Building good habits
In our constant pursuit to come closer to God, we are always on the lookout for tips to help us develop better habits and become more disciplined with our time with God. I came across an article by Holly Vicente Robaina in which she passes along tips from her sister Angela. I hope these are helpful for your own journey. Angela had some great tips on how she formed her good habit. Here are eight of them.
Schedule a devotional “appointment.” Write a specific time and location on your calendar or in your planner. You might choose a time that corresponds with another daily activity: after you get up in the morning, right after school, or immediately after dinner. Try to avoid putting devotions off until the end of the day. “If I wait until bedtime, I usually end up skipping it because I fall asleep,” Angela says.
Choose your tools. Some basics include: 1) A Bible. Biblegateway.com offers 16 versions for you to compare, from that classic King James Version to modern versions like The Message. Or, consider using a student or study Bible—many contain reading plans and practical ways to apply Scripture to everyday situations. 2) A devotional book. Some are specifically for students. Many have a “thought for the day” and questions to help you relate the verses you’ve read to your own life. 3) A journal. Use it to record your favorite verses and reflections on Scripture, or write a poem or letter to God.
Start with prayer. Ask God to keep you focused and to help you understand what you’re about to read. “Sometimes, my mind just starts to drift. I tell God I’ve set aside this time especially for him, and that I choose to focus on him,” Angela says.

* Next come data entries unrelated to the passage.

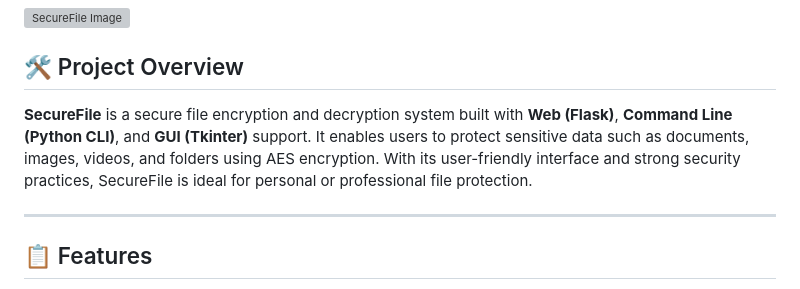
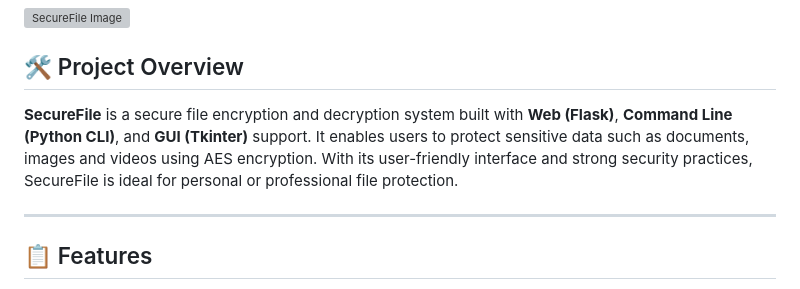
Before and after one commit to senthilnathan1730/Secure_file, a Markdown page: README.md, the part around the change. GitHub-like rendering; grey boxes are pictures that could not be loaded.

```diff
--- a/README.md
+++ b/README.md
@@ -14,7 +14,7 @@
 <section style="background-color: #0f172a; color: #f1f5f9; padding: 2rem; border-radius: 1rem; max-width: 800px; margin: auto;">
   <h2 style="color: #22c55e; font-size: 2rem; font-weight: bold; margin-bottom: 1rem;">🛠️ Project Overview</h2>
   <p style="line-height: 1.8;">
-    <strong>SecureFile</strong> is a secure file encryption and decryption system built with <strong>Web (Flask)</strong>, <strong>Command Line (Python CLI)</strong>, and <strong>GUI (Tkinter)</strong> support. It enables users to protect sensitive data such as documents, images, videos, and folders using AES encryption. With its user-friendly interface and strong security practices, SecureFile is ideal for personal or professional file protection.
+    <strong>SecureFile</strong> is a secure file encryption and decryption system built with <strong>Web (Flask)</strong>, <strong>Command Line (Python CLI)</strong>, and <strong>GUI (Tkinter)</strong> support. It enables users to protect sensitive data such as documents, images and videos using AES encryption. With its user-friendly interface and strong security practices, SecureFile is ideal for personal or professional file protection.
   </p>
 </section>
 
```
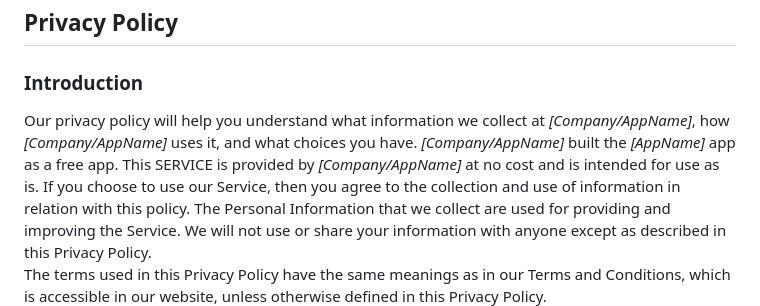
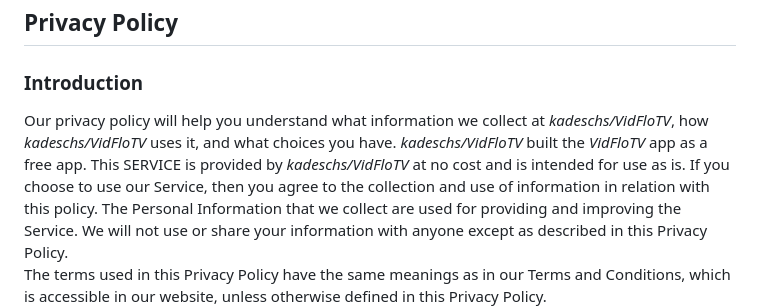
Before and after one commit to kadeschs/TikTokTV, a Markdown page: privacy-policy.md, the part around the change. Rendered like a GitHub page.

```diff
--- a/privacy-policy.md
+++ b/privacy-policy.md
@@ -2,8 +2,8 @@ Privacy Policy
 ----------------
 
 ### Introduction
-Our privacy policy will help you understand what information we collect at *[Company/AppName]*, how *[Company/AppName]* uses it, and what choices you have.
-*[Company/AppName]* built the *[AppName]* app as a free app. This SERVICE is provided by *[Company/AppName]* at no cost and is intended for use as is.
+Our privacy policy will help you understand what information we collect at *kadeschs/VidFloTV*, how *kadeschs/VidFloTV* uses it, and what choices you have.
+*kadeschs/VidFloTV* built the *VidFloTV* app as a free app. This SERVICE is provided by *kadeschs/VidFloTV* at no cost and is intended for use as is.
 If you choose to use our Service, then you agree to the collection and use of information in  relation with this policy. The Personal Information that we collect are used for providing and improving the Service. We will not use or share your information with anyone except as described in this Privacy Policy.
 The terms used in this Privacy Policy have the same meanings as in our Terms and Conditions, which is accessible in our website, unless otherwise  defined in this Privacy Policy.
 
```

Use your Bible. Even if you use a devotional book with verses printed in it, read the passages in your Bible anyway. “Prove it to yourself that it’s really there,” Angela suggests. “It helps you to think of that verse as part of God’s Word, and not as just an excerpt from some random book.” Plus, you might spot another meaningful verse that wasn’t included in the devotion.
Read it until you get it. First, read verse by verse — read each verse several times until you understand what it is saying, then move on to the next one. Then, go back and read the entire passage, putting its meaning all together. Even if you’re familiar with a passage, try to read it like you’ve never seen it before—don’t skim. God might give you an understanding of something you’ve never noticed before.
Don’t just read the Bible — do what it says (James 1:22). Make a list of personal traits (patience, kindness) or spiritual goals (witnessing, prayer) you’d like to work on. Each week, choose one from your list. Using a concordance, biblegateway.com or a devotional book, find verses about that topic. Then, try to find ways to apply what you read.
Make a commitment. On a piece of paper, write: “I commit to read my Bible every day for the next month.” Sign your name and tape the paper in your bedroom where you can see it.
Don’t give up. Let’s face it: There will be days when you skip devotions. Just try to keep it a high priority and do it whenever you can. “God is not going to abandon you if you don’t do a devotion one day—he knows what our schedules are like, and he knows our hearts,” Angela says. “Any time that you spend with God, he can use it to teach you and to grow your faith.”